Dr. Kenna has been on the Otolaryngology faculty at Boston Children’s Hospital since 1995. She co-founded the Children’s Hospital Boston Cochlear Implant Program, and was its Director from 1995-2003. Since 2003, she has been the Director of Clinical Research in the Dept. of Otolaryngology, Boston Children’s Hospital, and is Director of the Hearing Loss Program. She completed a Master’s in Public Health degree (MPH) in the area of Clinical Effectiveness at the Harvard School of Public Health in 2005.
Dr. Kenna’s early research concerned otitis media, especially chronic suppurative otitis media. Over the past 20 years she has focused on pediatric hearing loss, including genetic hearing loss, congenital CMV, and hearing loss secondary to ototoxicity in patients with Cystic Fibrosis. She is a long-standing member of the Universal Newborn Hearing Screening Advisory Committee of the MA Dept. of Public Health, and is a founding member of the Harvard Medical School Center for Hereditary Deafness.
Genetics Mini-Course: What does the Audiologist Need to Know?
Hearing loss is the most common congenital sensory impairment. Permanent bilateral severe to profound sensorineural HL (SNHL) is present in 1-2/1000 newborns, rising to 4/1000 including unilateral and milder bilateral SNHL. According to the National Health and Nutrition Examination Survey from 2001-2008, 20.3% of all subjects aged ≥12 years had permanent hearing loss. SNHL affects language, learning, social development, and employment success. The three major causes of newborn and childhood-onset hearing loss are infectious, anatomic, and genetic, with over 50% being genetic.

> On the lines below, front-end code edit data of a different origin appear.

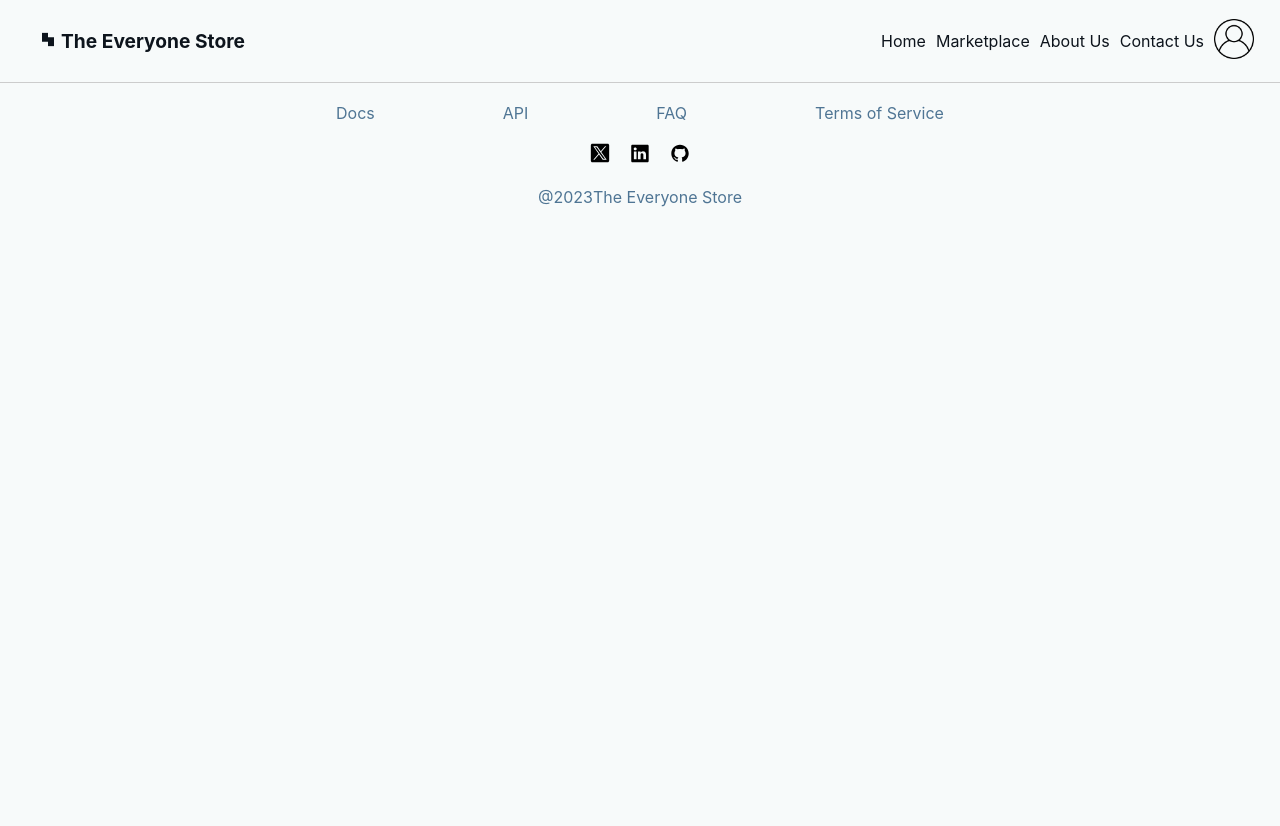
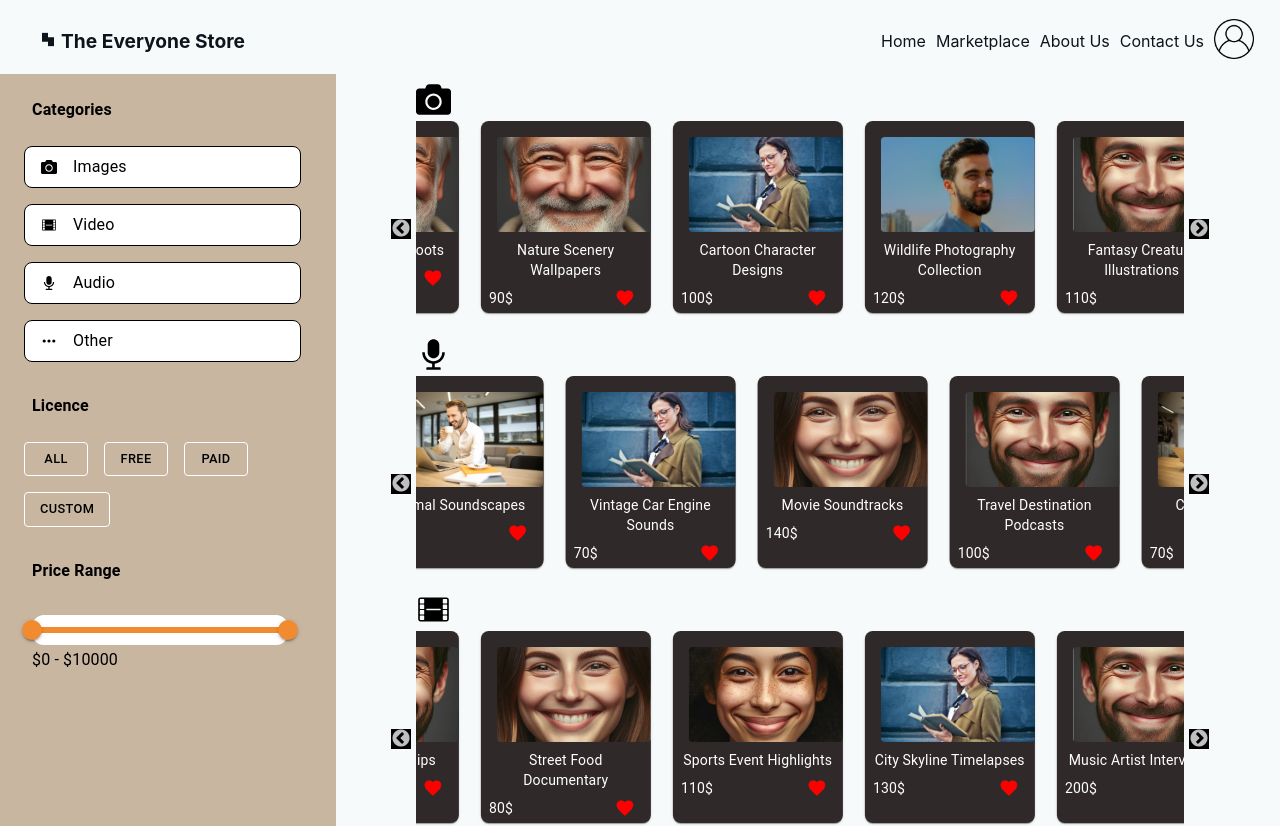
Before and after one commit to simonnilsson90/EksjoSot_Frontend, a React (Create React App) app in the folder client/: page /cards in a window 1280 px wide. Shown: the top 826 px of the page. Before the commit the page ends 800 px from the top, so only its background shows below. Built offline with nearby package versions, Linux system fonts and the light colour scheme.

Commit message:
create cards-layout

```diff
--- a/client/src/App.js
+++ b/client/src/App.js
@@ -10,6 +10,7 @@ import ConsentForm from "./components/feature/consent/ConsentForm";
 import CardsComponent from "./components/feature/dataSetsCards/cards/CardsComponent";
 import Carousel from "./components/feature/dataSetsCards/carousel/Carousel";
 import Sidebar from './components/feature/dataSetsCards/sidebar/Sidebar'
+import CardsLayoutWithSidebar from "./components/feature/dataSetsCards/CardsLayoutWithSidebar";
 
 
 
@@ -26,6 +27,7 @@ function App() {
           <Route path="carousel" element={<Carousel />} />
 
           <Route path="sidebar" element={<Sidebar />} />
+          <Route path="cards" element={<CardsLayoutWithSidebar />} />
 
       </Routes>
       <Footer />
--- /dev/null
+++ b/client/src/components/feature/dataSetsCards/CardsLayoutWithSidebar.js
@@ -0,0 +1,20 @@
+import React from 'react'
+import Sidebar from './sidebar/Sidebar'
+import Carousel from './carousel/Carousel'
+
+function CardsLayoutWithSidebar({ chidren }) {
+  return (
+    <div style={{ display: 'flex', flexDirection: 'row', width: '100%' }}>
+        <div style={{ flex: 1, minWidth: '25%' }}>
+            <Sidebar />
+        </div>
+        <div style={{ flex: 2 ,minWidth: '75%' }}>
+            <Carousel />
+        </div>
+
+
+    </div>
+  )
+}
+
+export default CardsLayoutWithSidebar
--- a/client/src/components/feature/dataSetsCards/cards/CardsComponent.js
+++ b/client/src/components/feature/dataSetsCards/cards/CardsComponent.js
@@ -11,35 +11,45 @@ import { Typography, Grid, Box } from '@mui/material';
 function CardsComponent({ item}) {
 
   return (
-    <Box  mx="auto" mt={4}>
-
-        <div>
-          <Card sx={{ width: 209 }}>
+  <Card sx={{
+  width: '80%',
+  backgroundColor: '#2F2A29',
+  mb: 3,
+  alignItems: 'center',
+  p: 1,
+  height: '11em',
+  borderRadius: 2
+}}
+  >
             <CardMedia
               component="img"
               height={94.59}
               image={item.image}
               alt="people"
+              sx={{p: 1, borderRadius: 3, objectFit: 'cover',
+              display: 'block',
+              margin: 'auto',
+              width: '100%',
+              maxHeight: '100%',}}
+
             />
-            <Typography variant="body2" color="text.secondary" align='center'>
+            <Typography variant="body2" color="#fff" align='center'>
               {item.description}
             </Typography>
             <Grid container justifyContent="space-between" alignItems="center">
               <Grid item>
-                <Typography variant="body2" color="text.secondary">
+                <Typography variant="body2" color="#fff">
                   {item.price}
                 </Typography>
               </Grid>
               <Grid item>
                 <IconButton aria-label="add to favorites">
-                  <FavoriteIcon />
+                  <FavoriteIcon style={{ color: 'red', fontSize: 20 }}/>
                 </IconButton>
               </Grid>
             </Grid>
           </Card>
-        </div>
 
-    </Box>
   );
 }
 
--- a/client/src/components/feature/dataSetsCards/carousel/Carousel.js
+++ b/client/src/components/feature/dataSetsCards/carousel/Carousel.js
@@ -10,32 +10,35 @@ import { FaCamera } from "react-icons/fa";
 import { IoIosFilm } from "react-icons/io";
 import { AiFillAudio } from "react-icons/ai";
 import { HiDotsHorizontal } from "react-icons/hi";
-import { IoIosArrowForward } from "react-icons/io";
-import { IoIosArrowBack } from "react-icons/io";
+
 
 
 export default function SimpleSlider() {
-  function CustomNextArrow(props) {
+
+  function SampleNextArrow(props) {
     const { className, style, onClick } = props;
     return (
       <div
-        className={`${className} custom-arrow`}
-        style={{ ...style, fontSize: '20px' }}
+        className={className}
+        style={{ ...style, display: "block", background: "#000",  }}
         onClick={onClick}
-      ><IoIosArrowForward /></div>
+      />
     );
   }
 
-  function CustomPrevArrow(props) {
+
+  function SamplePrevArrow(props) {
     const { className, style, onClick } = props;
     return (
       <div
-        className={`${className} custom-arrow`}
-        style={{ ...style, fontSize: '20px' }}
+        className={className}
+        style={{ ...style, display: "block", background: "#000",}}
         onClick={onClick}
-      ><IoIosArrowBack /></div>
+      />
     );
   }
+
+
 
   const theme = useTheme();
 
@@ -45,12 +48,11 @@ export default function SimpleSlider() {
     speed: 3000,
     slidesToShow: 4,
     slidesToScroll: 3,
-    autoplay: false,
+    autoplay: true,
     autoplaySpeed: 5000,
-    cssEase: "ease-out",
-    arrows: true,
-    nextArrow: <CustomNextArrow />,
-    prevArrow: <CustomPrevArrow />,
+    nextArrow: <SampleNextArrow />,
+    prevArrow: <SamplePrevArrow />,
+
     responsive: [
       {
         breakpoint: theme.breakpoints.values.xl,
@@ -82,8 +84,8 @@ export default function SimpleSlider() {
 
       {/*  Image Slider */}
       <div className="slider-container">
-      <FaCamera />
-        <Slider {...settings}>
+      <FaCamera size={35}/>
+        <Slider {...settings} >
           {imageData.map(item => (
             <CardsComponent key={item.id} item={item} />
           ))}
@@ -92,7 +94,7 @@ export default function SimpleSlider() {
 
       {/* Audio Slider */}
       <div className="slider-container">
-       <AiFillAudio />
+       <AiFillAudio size={35}/>
          <Slider {...settings}>
           {audioData.map(item => (
             <CardsComponent key={item.id} item={item} />
@@ -103,7 +105,7 @@ export default function SimpleSlider() {
       {/* Video Slider */}
       <div className="slider-container">
 
-      <IoIosFilm />
+      <IoIosFilm size={35}/>
 
         <Slider {...settings}>
           {videoData.map(item => (
@@ -114,7 +116,7 @@ export default function SimpleSlider() {
 
       {/* Other Slider */}
       <div className="slider-container">
-      <HiDotsHorizontal />
+      <HiDotsHorizontal size={35}/>
         <Slider {...settings}>
           {otherData.map(item => (
             <CardsComponent key={item.id} item={item} />
--- a/client/src/components/feature/dataSetsCards/carousel/carousel.css
+++ b/client/src/components/feature/dataSetsCards/carousel/carousel.css
@@ -1,24 +1,31 @@
 .custom-arrow {
     position: absolute;
-    top: 50%; /* Adjust as necessary to align vertically */
+    top: 40%; /* Adjust as necessary to align vertically */
     transform: translateY(-50%); /* Centers the arrow vertically */
     z-index: 25; color: #000;
+
    }
 
   /* Specific adjustments for left and right arrows */
   .slick-prev.custom-arrow {
-    left: -50px; /* Adjust as necessary */
+  left: -35px /* Adjust as necessary */
 
   }
 
+  .slick-prev, .slick-next {
+    color: 'red';
+}
+
+
   .slick-next.custom-arrow {
-    right: -50px; /* Adjust as necessary */
+    right: -15px; /* Adjust as necessary */
   }
   .slider-container {
     position: relative;
     padding: 0 40px;
-    max-width: 90%; /* Adjust this value as needed */
+    max-width: 80%; /* Adjust this value as needed */
   margin: auto;
+  margin-left: 10;
   }
 
   .custom-arrow:hover, .custom-arrow:focus {
--- a/client/src/components/feature/dataSetsCards/sidebar/Sidebar.js
+++ b/client/src/components/feature/dataSetsCards/sidebar/Sidebar.js
@@ -11,7 +11,15 @@ import CategoriesComponent from './sidebarComponents/CategoriesComponent';
 export default function Sidebar() {
   return (
     // <div style={{ width: '20%' }}>
-    <Box sx={{ flexGrow: 1, width: '25%' }}>
+    <Box sx={{
+      flexGrow: 1,
+      width: '100%',
+      height: '100vh',
+      p:0,
+      bottom:0,
+      pl: 2,
+      backgroundColor: '#c8b6a1'
+      }}>
 <Grid container spacing={1} sx={{ maxHeight: '100vh', overflow: 'hidden' }}>
 <Grid item xs={12}>
 
--- a/client/src/components/feature/dataSetsCards/sidebar/sidebarComponents/CategoriesComponent.js
+++ b/client/src/components/feature/dataSetsCards/sidebar/sidebarComponents/CategoriesComponent.js
@@ -10,15 +10,13 @@ function Item(props) {
   return (
     <Box
       sx={{
-        width: '80%',
-        p: 1,
-        m: 1,
+
         bgcolor: (theme) => (theme.palette.mode === 'dark' ? '#101010' : 'grey.100'),
         color: (theme) => (theme.palette.mode === 'dark' ? 'grey.300' : 'grey.800'),
         border: '1px solid',
         borderColor: (theme) =>
           theme.palette.mode === 'dark' ? 'grey.800' : 'grey.300',
-        borderRadius: 2,
+        borderRadius: 3,
         fontSize: '0.875rem',
         fontWeight: '700',
         ...sx,
@@ -42,39 +40,44 @@ Item.propTypes = {
 };
 
 
-const typeIcons = [FaCamera , AiFillAudio , IoIosFilm , HiDotsHorizontal ]
+const typeIcons = [{icon: FaCamera, type: 'Images'} ,{icon: IoIosFilm, type: 'Video'} , {icon: AiFillAudio, type: 'Audio'},  {icon: HiDotsHorizontal, type: 'Other'} ]
 
 export default function CategoriesComponent() {
   return (
-    <div style={{ minWidth: '100%' }}>
-
-      <Box
+  <Box
         sx={{
           display: 'flex',
-          alignItems: 'flex-start',
           flexDirection: 'column',
-          p: 2,
-          m: 1,
-          bgcolor: 'background.paper',
+          backgroundColor: 'transparent',
           borderRadius: 1,
+          width: '90%'
         }}
       >
-        <Typography level="h1" >Categories</Typography>
-        <Grid container spacing={{ xs: 2, md: 3 }} columns={{ xs: 4, sm: 8, md: 12 }}>
+        <Box sx={{p: 2}}>
+          <Typography level="h1" fontWeight={700}>Categories</Typography>
+        </Box>
+
           {typeIcons.map((Icon, i) => (
-            <Grid item xs={12} key={i}>
-              <Item>
-                <Typography></Typography>
-                <Icon />
-              </Item>
+            <Box key={i} sx={{ display: 'flex', alignItems: 'center', width: '90%',  backgroundColor: '#fff', borderColor: 'black',
+            p: 1,
+            m: 1,
+            borderWidth: 1,
+            borderStyle: 'solid',
+            borderRadius: 2}}>
+              <Box sx={{display: 'flex', mr: 2, ml: 1}}>
+                <Icon.icon />
+              </Box>
 
-            </Grid>
-          ))}
-        </Grid>
+                <Box>
+                   <Typography>{Icon.type}</Typography>
+                </Box>
+
+              </Box>
+            ))}
+
 
 
        </Box>
 
-    </div>
   );
 }
--- a/client/src/components/feature/dataSetsCards/sidebar/sidebarComponents/LicenceComponent.js
+++ b/client/src/components/feature/dataSetsCards/sidebar/sidebarComponents/LicenceComponent.js
@@ -1,4 +1,4 @@
-import {Box, Typography, Button} from '@mui/material';
+import {Box, Typography, Button, Paper} from '@mui/material';
 import ButtonGroup from '@mui/material/ButtonGroup';
 
 
@@ -10,27 +10,30 @@ export default function CategoriesComponent() {
 
      <Box
         sx={{
-          alignItems: 'flex-start',
-          bgcolor: 'background.paper',
+          alignItems: 'center',
           borderRadius: 1,
-          p: 1,
-
+          backgroundColor: 'transparent',
+          width: '90%'
         }}
       >
-        <Typography level="h1" >Licence</Typography>
+        <Box sx={{p: 2}}>
+          <Typography level="h1" fontWeight={700} >Licence</Typography>
+        </Box>
 
-          {typeDescription.map((Label, i) => (
+         {typeDescription.map((Label, i) => (
+        <Button
+      key={i}
+      variant="outlined"
+      sx={{
+        bgcolor: '#c8b6a1', // Use the theme's primary main color
+        color: '#000', // Text color
+        borderColor: 'white',
+        borderWidth: 1,
+        borderStyle: 'solid',
+        m: 1,
 
-              <ButtonGroup size="small" aria-label="Small button group">
-              <Button
-      variant="text"
-      key={i}
-      sx={{
-        bgcolor: 'primary.main', // Use the theme's primary main color
-        color: 'white', // Text color
-        m: 1,
         flexWrap: 'wrap',
-        fontSize: '1rem', // Text size
+        fontSize: '.8rem', // Text size
         '&:hover': {
           bgcolor: 'primary.dark', // Change background color on hover
         },
@@ -39,9 +42,7 @@ export default function CategoriesComponent() {
     >
                     {Label}
                 </Button>
-              </ButtonGroup>
 
-
-          ))}
+   ))}
        </Box>
        ) }
--- a/client/src/components/feature/dataSetsCards/sidebar/sidebarComponents/PriceRangeComponent.js
+++ b/client/src/components/feature/dataSetsCards/sidebar/sidebarComponents/PriceRangeComponent.js
@@ -9,14 +9,7 @@ function Item(props) {
   return (
     <Box
       sx={{
-        width: '18%',
-        p: 1,
-        m: 1,
-        bgcolor: (theme) => (theme.palette.mode === 'dark' ? '#101010' : 'grey.100'),
-        color: (theme) => (theme.palette.mode === 'dark' ? 'grey.300' : 'grey.800'),
-        border: '1px solid',
-        borderColor: (theme) =>
-          theme.palette.mode === 'dark' ? 'grey.800' : 'grey.300',
+        width: '100%',
         borderRadius: 2,
         fontSize: '0.875rem',
         fontWeight: '700',
@@ -54,24 +47,21 @@ function valuetext(value) {
   };
 
   return (
-
-
      <Box
         sx={{
           display: 'flex',
-          alignItems: 'flex-start',
          flexDirection: 'column',
-          p: 2,
-          m: 1,
-          width: '100vw',
-          height: '100vh',
-          bgcolor: 'background.paper',
+          backgroundColor: 'transparent',
           borderRadius: 1,
+          bottom: 0
         }}
       >
-        <Typography level="h1" >Price Range</Typography>
+        <Box sx={{p:2}} >
+           <Typography level="h1" fontWeight={700}>Price Range</Typography>
+        </Box>
 
-              <Item>
+
+              <Item sx={{p: 2}}>
               <Slider
          getAriaLabel={() => 'Temperature range'}
        max={10000}
@@ -79,8 +69,23 @@ function valuetext(value) {
         onChange={handleChange}
         valueLabelDisplay="auto"
         getAriaValueText={valuetext}
+        sx={{color: '#f28b30', backgroundColor: '#fff', width: '80%','& .MuiSlider-track': {
+          bgcolor: '#f28b30', // Changes track background color
+        },
+        '& .MuiSlider-rail': {
+          color: 'transparent',
+          bgcolor: 'transparent', // Optional: Changes the rail (the part not filled by the track) background color
+        },
+        '& .MuiSlider-thumb': {
+          bgcolor: '#f28b30', // Optional: Changes the thumb color
+        },
+        '& .MuiSlider-root.MuiSlider': {
+          color: 'transparent',
+          bgcolor: '#f28b30',
+        }
+       }}
       />
-       <Typography>
+       <Typography >
                 ${value[0]} - ${value[1]}
        </Typography>
               </Item>
```
Also changed, not shown: client/src/components/feature/dataSetsCards/LayoutWithSidebar.js (deleted). Lines whose indentation alone changed are shown as unchanged.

Understanding the genetic mechanisms causing hearing loss is necessary to develop new therapies, and accurate baseline phenotype-genotype information is crucial against which to measure the safety and efficacy of any genetically–based therapies. Additionally, novel molecular therapies will require a precise genetic diagnosis, and may inform therapies for other aspects of syndromic SNHL. This course will explore the genetic basis of hearing loss, focusing on 1: common recessive hearing loss genes; 2. Common syndromic hearing loss genes; and 3. New genetic therapies to potentially treat hearing loss. Using a case-based format, the evaluation of genetic hearing loss as part of an overall diagnostic algorithm for congenital and childhood-onset hearing loss will be presented.
Elizabeth Thompson is the Director of Business Development for the VA and Audiology at Phonak US. She joined the Phonak team in 2008 and has served as the Northeast Government Territory Manager, Clinical Trainer and in various marketing roles including Product Manager. She received her MA in Audiology from Indiana University in 2002 and her AuD from Salus in 2008. Her previous work experience includes diagnostic audiometric evaluation, vestibular testing and rehabilitation, hearing instrument dispensing to pediatric through geriatric population, research with a focus on hearing instrument outcome measures and clinical supervision and teaching of AuD students at Indiana University.
Audiology Specialty Care clinics: Modern audiology, the old fashioned way
While the audiologist is often viewed as the specialist among the various channel options, there exists significant opportunity to elevate audiological care to a formal platform of specialty care clinics. Audiology Specialty Care Clinics will be defined by the level and scope of expert care for diagnosis and treatment, as well as impairment specific expertise.
Schedule of Events